Bloomberg / BusinessWeek
Dubai home prices declined 6 percent in the third quarter while the United Arab Emirates’ biggest construction firm, Arabtec Holding PJSC, reported 96 percent drop in profit and Deyaar Development PJSC suffered a loss.
The Dubai House Price Index dropped 6 percent in the third quarter compared with the previous one, reaching its lowest level since the second quarter of 2009 on a summer slowdown and as banks continued to restrict lending, Colliers International, a brokerage, property and asset management company said today.
The deepest global financial crisis since the 1930s led Dubai property prices to drop by more than 50 percent from the 2008 peak and forced builders to cancel half of their projects in the emirate. Property prices in Dubai will continue to drop due to an oversupply of housing units and offices over the next 20 months, said Mohamed Alabbar, chairman of Emaar Properties PJSC, the U.A.E.’s largest developer.
Deyaar, a property developer partly owned by Dubai Islamic Bank PJSC, tumbled 7.8 percent today after reporting a third- quarter loss of 145 million dirhams. Arabtec dropped the most since May 25 after it reported a profit plunge.
“After a period of stable prices we are beginning to witness a shallow but lengthening slide in overall average prices,” said Ian Albert, regional director at Colliers. Prices had been hovering around the same values since the third quarter of 2009, he said in the report.
The average price per square foot of residential real estate fell to 951 dirhams ($258.90) in the third quarter from 1,015 dirhams in the second quarter. The number of transactions also declined 4 percent, according to the report.
Townhouses suffered the biggest price decline, falling 8 percent in the third quarter, Colliers said. Apartment prices slid 7 percent, while those of villas dropped by 5 percent.
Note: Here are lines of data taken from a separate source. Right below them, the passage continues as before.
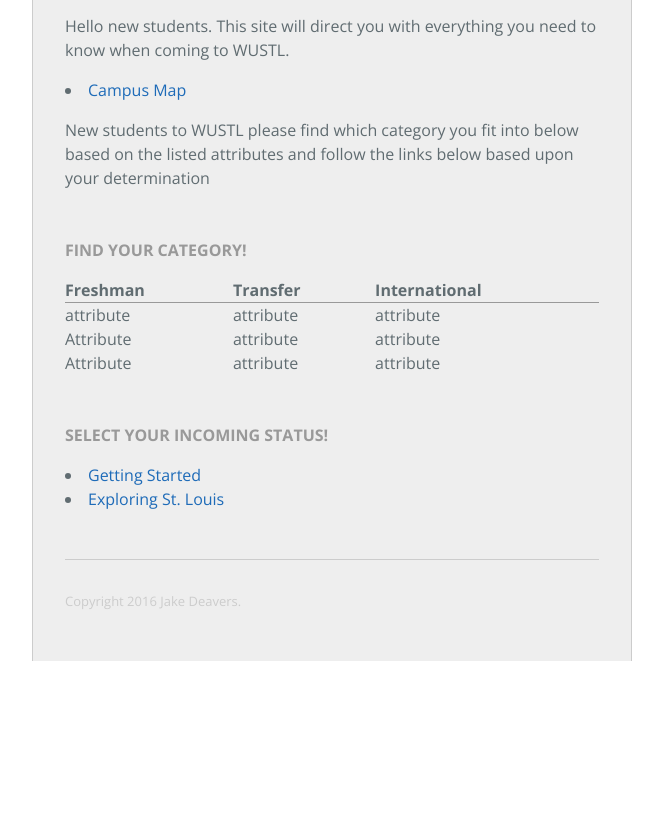
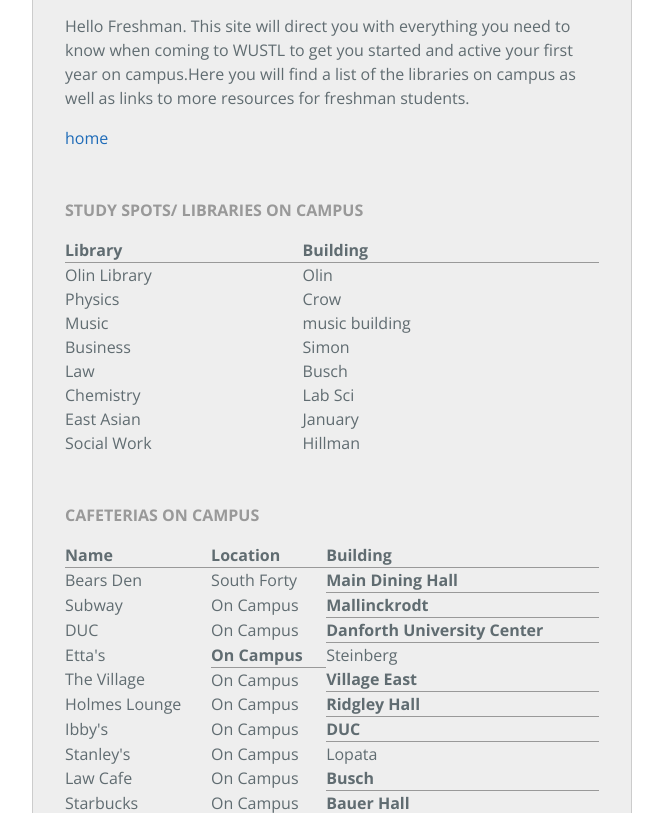
Before and after one commit to jakedeavers/Freshman, a plain HTML site: page index.html in a window 1280 px wide. Shown: the part 139-952 px from the top of the page, without its empty margins (308-971 px from the left). Before the commit the page ends 800 px from the top, so only its background shows below. Drawn offline with nearby package versions, Linux system fonts and the light colour scheme.

Commit message:
Update index.html

```diff
--- a/index.html
+++ b/index.html
@@ -2,7 +2,7 @@
 <html lang="en-us">
   <head>
     <meta charset="UTF-8">
-    <title>New Students</title>
+    <title>Freshman</title>
     <meta name="viewport" content="width=device-width, initial-scale=1">
     <link rel="stylesheet" type="text/css" href="stylesheets/normalize.css" media="screen">
     <link href='https://fonts.googleapis.com/css?family=Open+Sans:400,700' rel='stylesheet' type='text/css'>
@@ -41,35 +41,119 @@
       <section class="page-header">
         <h1 class="project-name">Freshman!</h1>
         <h2 class="project-tagline">Welcome To Wash. U!</h2>
-        <p>Hello new students. This site will direct you with everything you need to know when coming to WUSTL.</p>
-        <li>
-        <a href="http://wustl.edu">Campus Map</a>
-        </li>
-        <p>New students to WUSTL please find which category you fit into below based on the listed attributes and follow the links below based upon your determination</p>
+        <p>Hello Freshman. This site will direct you with everything you need to know when coming to WUSTL to get you started and active your first year on campus.Here you will find a list of the libraries on campus as well as links to more resources for freshman students.</p>
+        <a href="http://jakedeavers.github.io/QA-home">home</a>
       </section>
 
       <section class="main-content">
-        <h3>Find your Category!</h3>
+        <h3>Study spots/ Libraries on Campus</h3>
         <table>
           <tr>
-            <th>Freshman</th>
-            <th>Transfer</th>
-            <th>International</th>
+            <th>Library</th>
+            <th>Building</th>
           </tr>
           <tr>
-            <td>attribute</td>
-            <td>attribute</td>
-            <td>attribute</td>
+            <td>Olin Library</td>
+            <td>Olin</td>
           </tr>
           <tr>
-            <td>Attribute</td>
-            <td>attribute</td>
-            <td>attribute</td>
+            <td>Physics</td>
+            <td>Crow</td>
           </tr>
           <tr>
-            <td>Attribute</td>
-            <td>attribute</td>
-            <td>attribute</td>
+            <td>Music</td>
+            <td>music building</td>
+          </tr>
+          <tr>
+            <td>Business</td>
+            <td>Simon</td>
+          </tr>
+          <tr>
+            <td>Law</td>
+            <td>Busch</td>
+          </tr>
+          <tr>
+            <td>Chemistry</td>
+            <td>Lab Sci</td>
+          </tr>
+          <tr>
+            <td>East Asian</td>
+            <td>January</td>
+          </tr>
+          <tr>
+            <td>Social Work</td>
+            <td>Hillman</td>
+          </tr>
+        </table>
+        </section>
+
+      <section class="main-content">
+        <h3>Cafeterias on campus</h3>
+        <table>
+          <tr>
+            <th>Name</th>
+            <th>Location</th>
+            <th>Building</th>
+	  </tr>
+          <tr>
+            <td>Bears Den</td>
+            <td>South Forty</td>
+            <th>Main Dining Hall</th>
+          </tr>
+          <tr>
+            <td>Subway</td>
+            <td>On Campus</td>
+            <th>Mallinckrodt</th>
+          </tr>
+          <tr>
+            <td>DUC</td>
+            <td>On Campus</td>
+            <th>Danforth University Center</th>
+          </tr>
+          <tr>
+            <td>Etta's</td>
+            <th>On Campus</th>
+            <td>Steinberg</td>
+          </tr>
+          <tr>
+            <td>The Village</td>
+            <td>On Campus</td>
+            <th>Village East</th>
+          </tr>
+          <tr>
+            <td>Holmes Lounge</td>
+            <td>On Campus</td>
+            <th>Ridgley Hall</th>
+          </tr>
+          <tr>
+            <td>Ibby's</td>
+            <td>On Campus</td>
+            <th>DUC</th>
+          </tr>
+          <tr>
+            <td>Stanley's</td>
+            <td>On Campus</td>
+            <td>Lopata</td>
+          </tr>
+          <tr>
+            <td>Law Cafe</td>
+            <td>On Campus</td>
+            <th>Busch</th>
+          </tr>
+          <tr>
+            <td>Starbucks</td>
+            <td>On Campus</td>
+            <th>Bauer Hall</th>
+          </tr>
+          <tr>
+            <td>Whispers Cafe</td>
+            <td>On Campus</td>
+            <th>Olin</th>
+          </tr>
+          <tr>
+            <td>Einstein Bros</td>
+            <td>On Campus</td>
+            <th>Simon</th>
           </tr>
         </table>
         </section>
```
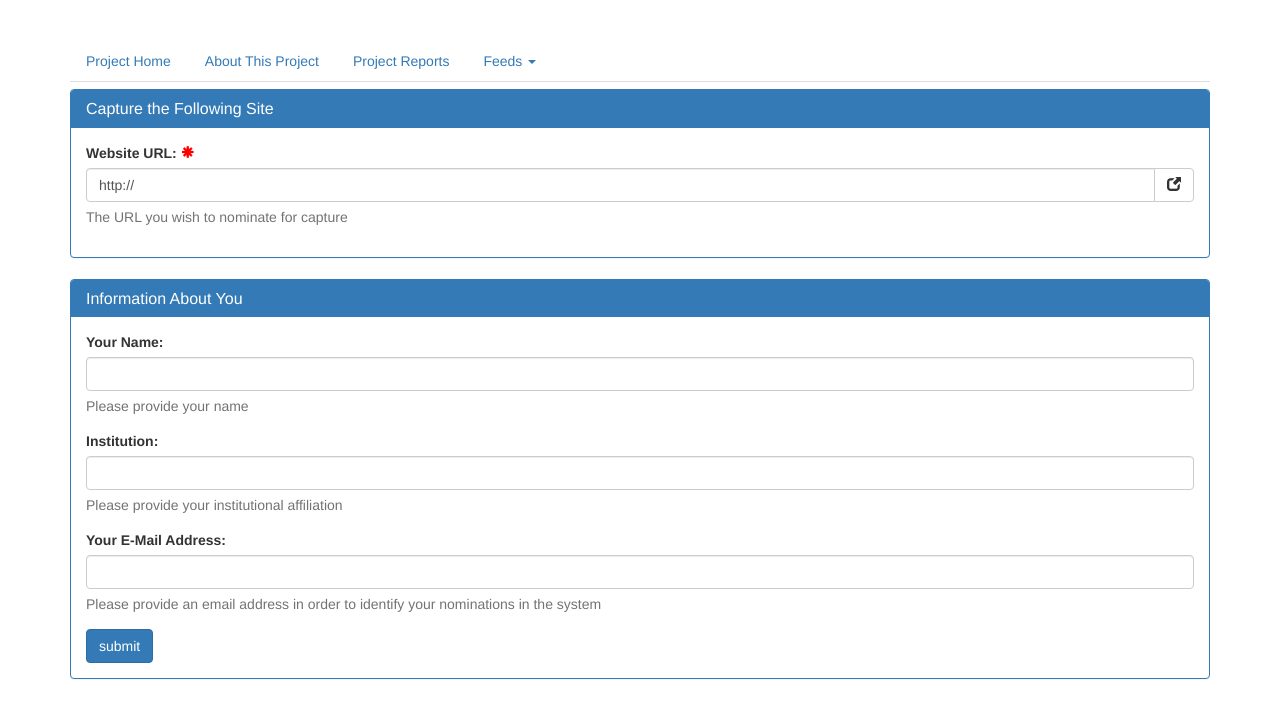
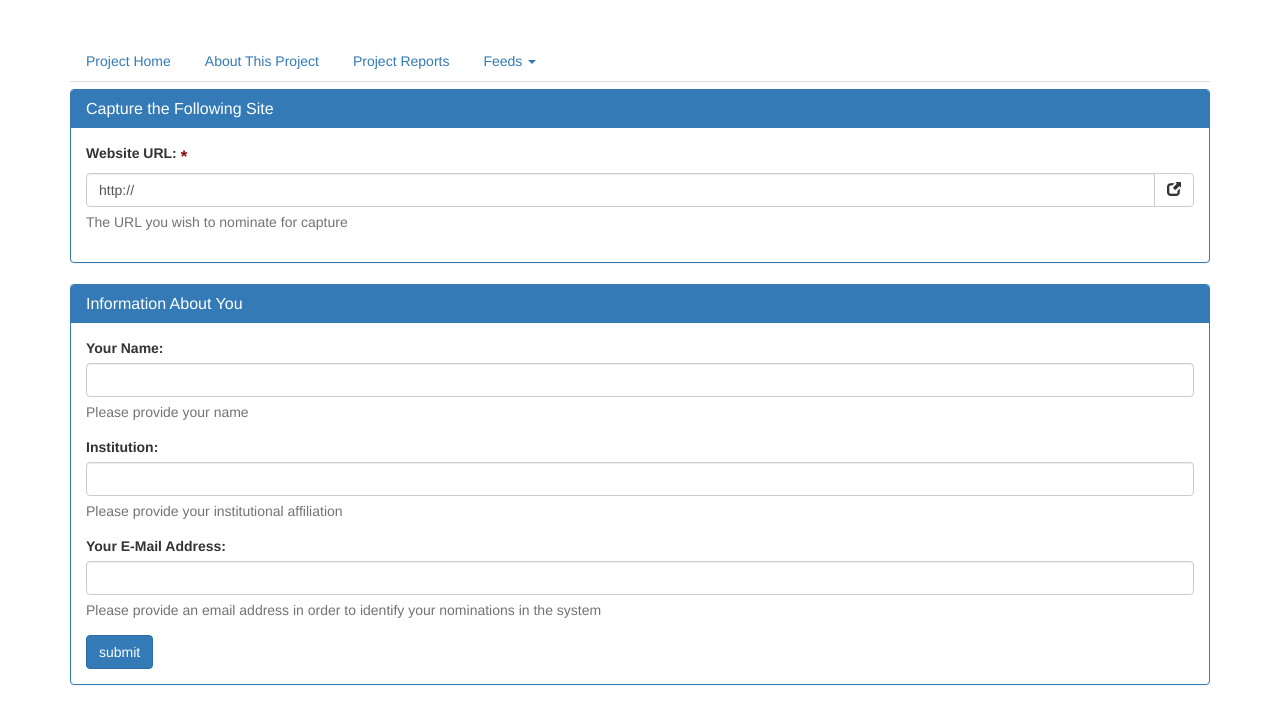
Before and after one commit to unt-libraries/django-nomination, a Django app: template nomination/templates/nomination/url_add.html in a window 1280 px wide. Shown: the part 52-776 px from the top of the page. Run offline with Django 3.2, Linux system fonts and the light colour scheme; the template is opened without the code that fills it: values that come from a table or form of the project are taken from there, others are empty; some libraries are stand-ins or nearby versions.

Commit message:
Fix forms' alerts, required field indicators, and scope list.

```diff
--- a/nomination/static/nomination/styles/local.css
+++ b/nomination/static/nomination/styles/local.css
@@ -23,10 +23,18 @@
     margin-bottom: 1.5em
 }
 
-.glyphicon-asterisk {
-    color: red;
+.required-field {
+    color: darkred;
+    font-weight: bold;
+    font-size: 1.2em;
+    vertical-align: sub;
 }
 
 #nomination_message_alert {
     margin-top: 1.5em;
 }
+
+#id_scope {
+    list-style: none;
+    padding: 0;
+}
--- a/nomination/templates/nomination/url_add.html
+++ b/nomination/templates/nomination/url_add.html
@@ -23,9 +23,8 @@
 
         {% if not project.nomination_message %}
             {% if form_errors %}
-                <div class="alert alert-danger" role="alert">Please resolve the errors indicated below.</div>
                 <div class="alert alert-danger" role="alert">
-                    <span class="glyphicon glyphicon-asterisk"></span> indicates required fields.
+                    Please resolve the errors indicated below (<span class="required-field">*</span> indicates required fields).
                 </div>
             {% endif %}
             {% if summary_list %}
@@ -50,7 +49,7 @@
                                 <div class="alert alert-danger" role="alert">{{ form_errors.url_value|striptags }}</div>
                             {% endif %}
                             <div id="invalidUrlError" class="alert alert-danger hidden" role="alert">Cannot navigate to an invalid URL.</div>
-                            <label for="title-value">Website URL: <span class="glyphicon glyphicon-asterisk"></span></label>
+                            <label for="title-value">Website URL: <span class="required-field">*</span></label>
                             <div class="input-group">
                                 {{ form.url_value|add_class:"form-control" }}
                                 <span class="input-group-btn">
@@ -78,7 +77,7 @@
                                     {% ifequal met.required 0 %}
                                         <label for="{{ met.metadata.name }}">{{ met.description }}:</label>
                                     {% else %}
-                                        <label for="{{ met.metadata.name }}">{{ met.description }}: <span class="glyphicon glyphicon-asterisk"></span></label>
+                                        <label for="{{ met.metadata.name }}">{{ met.description }}: <span class="required-field">*</span></label>
                                     {% endifequal %}
                                     {% if met.form_type == "text" %}
                                         <input class="form-control" type="text" name="{{ met.metadata.name }}" id="{{ met.metadata.name }}">
@@ -164,7 +163,7 @@
                             {% endif %}
                             <label for="your-name-value">Your Name:</label>
                             {% if project.registration_required %}
-                                <span class="glyphicon glyphicon-asterisk"></span>
+                                <span class="required-field">*</span>
                             {% endif %}
                             {{ form.nominator_name|add_class:"form-control" }}
                             <p class="help-block">Please provide your name</p>
@@ -175,7 +174,7 @@
                             {% endif %}
                             <label for="institution-value">Institution:</label>
                             {% if project.registration_required %}
-                                <span class="glyphicon glyphicon-asterisk"></span>
+                                <span class="required-field">*</span>
                             {% endif %}
                             {{ form.nominator_institution|add_class:"form-control" }}
                             <p class="help-block">Please provide your institutional affiliation</p>
@@ -186,7 +185,7 @@
                             {% endif %}
                             <label for="email-value">Your E-Mail Address:</label>
                             {% if project.registration_required %}
-                                <span class="glyphicon glyphicon-asterisk"></span>
+                                <span class="required-field">*</span>
                             {% endif %}
                             {{ form.nominator_email|add_class:"form-control" }}
                             <p class="help-block">Please provide an email address in order to identify your nominations in the system</p>
```
Also changed, not shown: nomination/templates/nomination/url_listing.html (+4 -6 lines).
Colliers estimate that 33,000 new housing units will be added to Dubai’s market by the end of this year, down from an earlier estimate of 41,000 units.
“We are witnessing a slow but protracted decline in asset values,” Albert wrote. “This reflects the reality on the ground as occupancy rates fall to 80 percent and the market is unable to absorb the additional supply without a growth in the population or a slowdown in the release of stock.”